(Saved entries)
• • • •
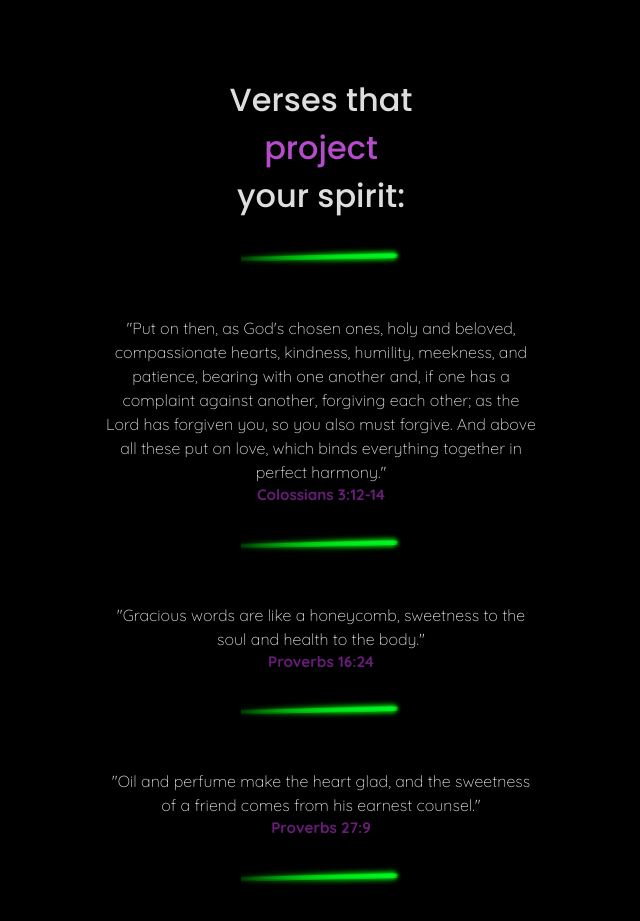
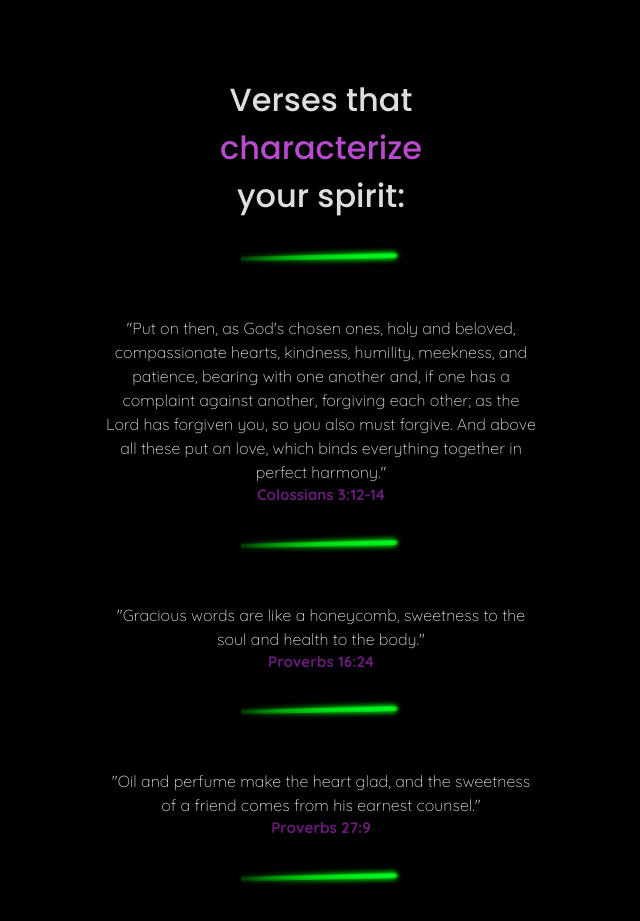
Before and after one commit to RStrozier/teresa-birthday-final, a React (Vite) app: page / in a window 1280 px wide. Shown: the part 1840-2761 px from the top of the page, without its empty margins (319-959 px from the left). Built offline with nearby package versions, Linux system fonts and the light colour scheme; grey boxes are pictures that could not be loaded; a web font is replaced by a local one.

Commit message:
added letters to word cycler

```diff
--- a/src/components/WordCycler.tsx
+++ b/src/components/WordCycler.tsx
@@ -1,7 +1,7 @@
 import { useEffect, useState } from 'react';
 
 const WordCycler = () => {
-    const words = ['capture', 'express', 'identify', 'project'];
+    const words = ['express', 'capture', 'identify', 'characterize', 'project', 'convey'];
     const [currentWord, setCurrentWord] = useState(words[0]);
     let index = 0;
 
```
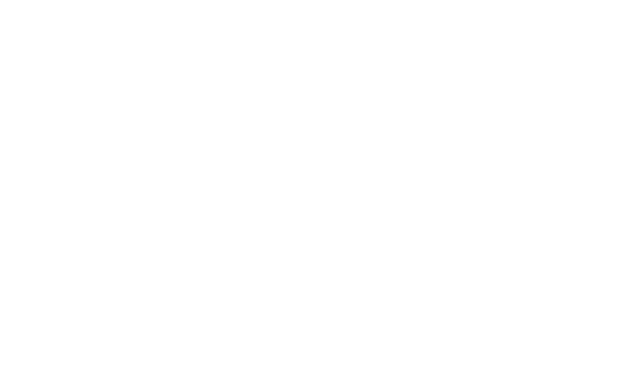
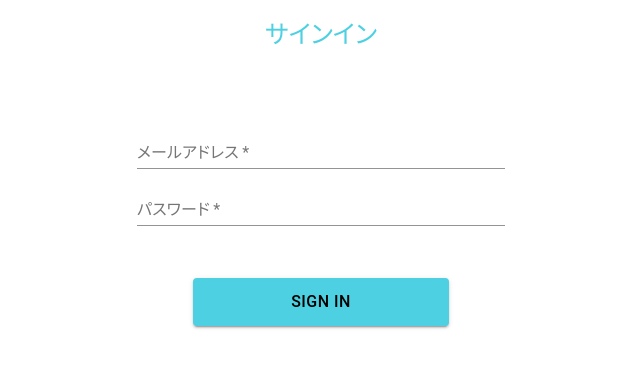
Before and after one commit to ninomiyadaisuke/ec-app, a React (Create React App) app: page /signin in a window 1280 px wide. Shown: the top 368 px of the page, without its empty margins (319-959 px from the left). Built offline with nearby package versions, Linux system fonts and the light colour scheme.

Commit message:
create SignIn

```diff
--- a/src/Router.jsx
+++ b/src/Router.jsx
@@ -1,12 +1,12 @@
 import React from 'react'
 import { Route, Switch } from "react-router"
-import { Login, Home, SignUp } from "./templates"
+import { Login, Home, SignUp, SignIn } from "./templates"
 
 const Router = () => {
   return (
     <Switch>
       <Route exact path={"/signup"} component={SignUp} />
-      <Route exact path={"/login"} component={Login} />
+      <Route exact path={"/signin"} component={SignIn} />
       <Route exact path={"(/)?"} component={Home} />
     </Switch>
   )
--- a/src/reducks/store/initiaclState.js
+++ b/src/reducks/store/initiaclState.js
@@ -5,8 +5,8 @@
   },
 
   users: {
-    icon: "",
     isSignedIn: false,
+    role: "",
     uid: "",
     userName: ""
   }
--- a/src/reducks/users/actions.js
+++ b/src/reducks/users/actions.js
@@ -5,6 +5,7 @@
     type: "SIGN_IN",
     payload: {
       isSignedIn: true,
+      role: userState.role,
       uid: userState.uid,
       userName: userState.userName
     }
--- a/src/reducks/users/operations.js
+++ b/src/reducks/users/operations.js
@@ -2,27 +2,38 @@
 import { push } from "connected-react-router"
 import { auth, FirebaseTimeStamp, db } from "../../firebase/index"
 
-export const signIn = () => {
-  return async (dispatch, getState) => {
-    const state = getState()
-    const isSignedIn = state.users.isSignedIn
+export const signIn = (email, password) => {
+  return async (dispatch) => {
+    if (email === "" || password === "") {
+      alert("必須項目が未入力です")
+      return false
+    }
+    auth.signInWithEmailAndPassword(email, password)
+      .then(result => {
+        const user = result.user
 
-    if (!isSignedIn) {
-      const url = "https://api.github.com/users/deatiger"
+        if (user) {
+          const uid = user.uid
 
-      const response = await fetch(url).then(res => res.json()).catch(() => null)
+          db.collection("users").doc(uid).get()
+            .then(snapshot => {
+              const data = snapshot.data()
 
-      const userName = response.login
+              dispatch(signInAction({
+                isSignedIn: true,
+                role: data.role,
+                uid: uid,
+                userName: data.userName
+              }))
 
-      dispatch(signInAction({
-        isSignedIn: true,
-        uid: "00001",
-        userName: userName
-      }))
-      dispatch(push("/"))
+              dispatch(push("/"))
+
+            })
+        }
+        })
     }
   }
-}
+
 
 export const signUp = (userName, email, password, confirmPassword) => {
   return async (dispatch) => {
--- /dev/null
+++ b/src/templates/SignIn.jsx
@@ -0,0 +1,43 @@
+import React, { useCallback, useState } from 'react'
+import { TextInput, PrimaryButton } from '../components/UIkit'
+import { signIn } from "../reducks/users/operations"
+import { useDispatch } from "react-redux"
+
+const SignIn = () => {
+  const dispatch = useDispatch()
+
+  const [email, setEmail] = useState("")
+  const [password, setPassword] = useState("")
+
+  const inputEmail = useCallback((event) => {
+    setEmail(event.target.value)
+  }, [setEmail])
+  const inputPassword = useCallback((event) => {
+    setPassword(event.target.value)
+  }, [setPassword])
+
+  return (
+    <div className="c-section-container">
+      <h2 className="u-text__headline u-text-center">サインイン</h2>
+      <div className="module-spacer--medium" />
+
+      <TextInput
+        fullWidth={true} label={"メールアドレス"} multiline={false} required={true}
+        rows={1} value={email} type={"email"} onChange={inputEmail}
+      />
+      <TextInput
+        fullWidth={true} label={"パスワード"} multiline={false} required={true}
+        rows={1} value={password} type={"password"} onChange={inputPassword}
+      />
+      <div className="module-spacer--medium" />
+      <div className="center">
+        <PrimaryButton
+          label={"Sign in"}
+          onClick={() => dispatch(signIn(email, password))}
+        />
+      </div>
+    </div>
+  )
+}
+
+export default SignIn
--- a/src/templates/index.js
+++ b/src/templates/index.js
@@ -1,3 +1,4 @@
 export { default as Login } from "./Login"
 export { default as Home } from "./Home"
+export { default as SignIn } from "./SignIn"
 export { default as SignUp } from "./SignUp"
```
Also changed, not shown: 1 other file (tests, documents, lock files or other folders).
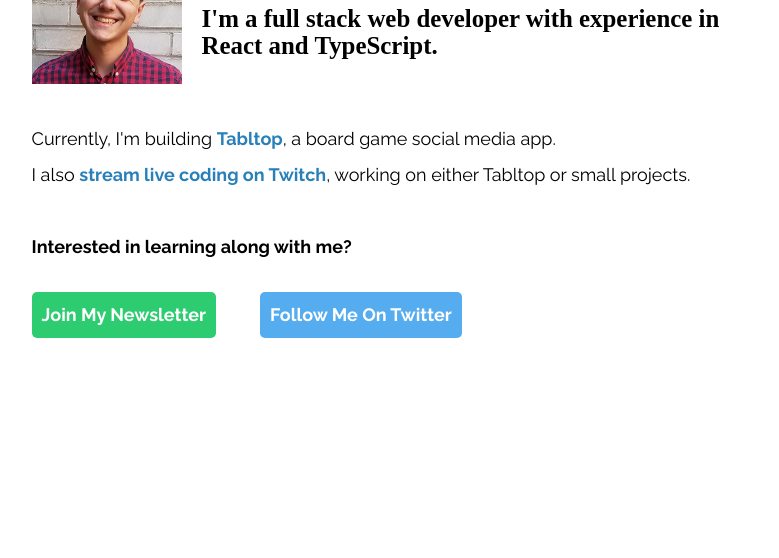
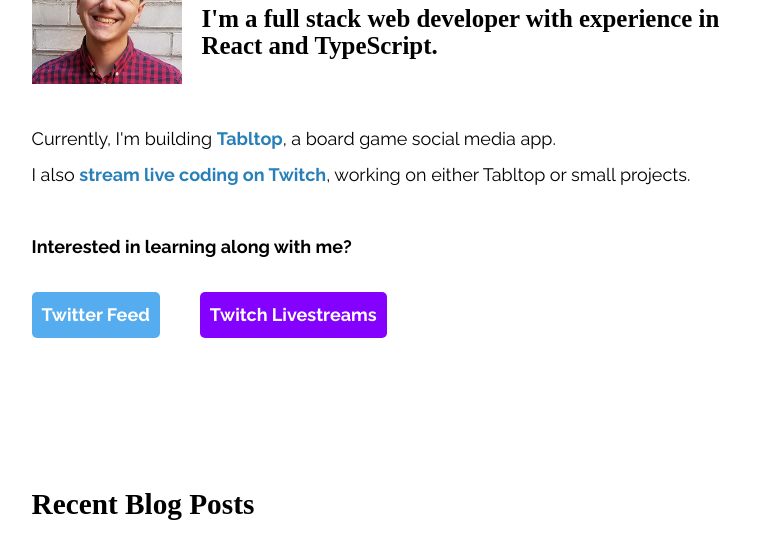
Before and after one commit to renodubois/personal-site, a Gatsby site: page / in a window 1280 px wide. Shown: the part 170-728 px from the top of the page, without its empty margins (250-1029 px from the left). Built offline with nearby package versions, Linux system fonts and the light colour scheme; Gatsby itself is replaced by a stand-in of ours; a web font is replaced by a local one.

Commit message:
Re-format homepage buttons

```diff
--- a/src/pages/index.js
+++ b/src/pages/index.js
@@ -40,22 +40,28 @@ const IndexPage = ({ data }) => {
         style={{
           display: "flex",
           width: "60%",
-          justifyContent: "space-between",
+          // justifyContent: "space-around",
           marginTop: 10,
         }}
       >
-        <Link to="/newsletter">
+        {/* <Link to="/newsletter">
           <button style={{ backgroundColor: "#2ecc71", color: "#ffffff" }}>
             Join My Newsletter
           </button>
-        </Link>
-        <a href="https://twitter.com/RenoInMO">
+        </Link> */}
+        <a href="https://twitter.com/RenoInMO" style={{ paddingRight: 40}}>
           <button style={{ backgroundColor: "#55acee", color: "#ffffff" }}>
-            Follow Me On Twitter
+            Twitter Feed
+          </button>
+        </a>
+        <a href="https://twitch.tv/RenoInMO">
+          <button style={{ backgroundColor: "#8400ff", color: "#ffffff" }}>
+            Twitch Livestreams
           </button>
         </a>
       </div>
       <section style={{ marginTop: 150 }}>
+        <h2>Recent Blog Posts</h2>
         {filteredPosts.map(({ node: post }) => (
           <PostPreview
             key={post.id}
```
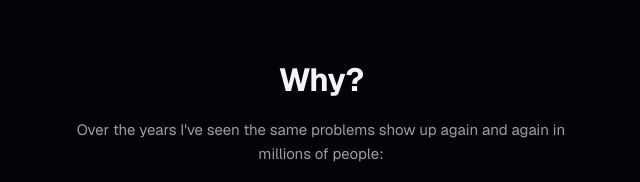
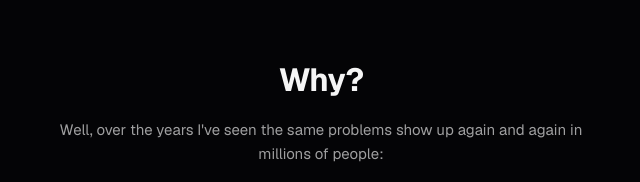
Before and after one commit to malikpeace/memento-teaser, a plain HTML site: page index.html in a window 1280 px wide. Shown: the part 1112-1294 px from the top of the page, 319-959 px from the left. Drawn offline with Linux system fonts and the light colour scheme.

Commit message:
Problem intro: 'Well, over the years...'
Co-Authored-By: Claude Opus 4.8 (1M context) <noreply@anthropic.com>

```diff
--- a/index.html
+++ b/index.html
@@ -457,7 +457,7 @@ section{ padding:64px 0; }
   <section class="note" id="problem">
     <div class="reveal">
       <h2 class="h2">Why?</h2>
-      <p>Over the years I've seen the same problems show up again and again in millions of people:</p>
+      <p>Well, over the years I've seen the same problems show up again and again in millions of people:</p>
       <ul class="problem-list">
         <li>Lack of focus</li>
         <li>Lack of direction</li>
```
• • • •
WHAT THE TASK REQUIRES: Copy out each line of the entries where the word "true" is found.

RESULT OF THIS TASK:
       isSignedIn: true,
+                isSignedIn: true,
-        isSignedIn: true,
+        fullWidth={true} label={"メールアドレス"} multiline={false} required={true}
+        fullWidth={true} label={"パスワード"} multiline={false} required={true}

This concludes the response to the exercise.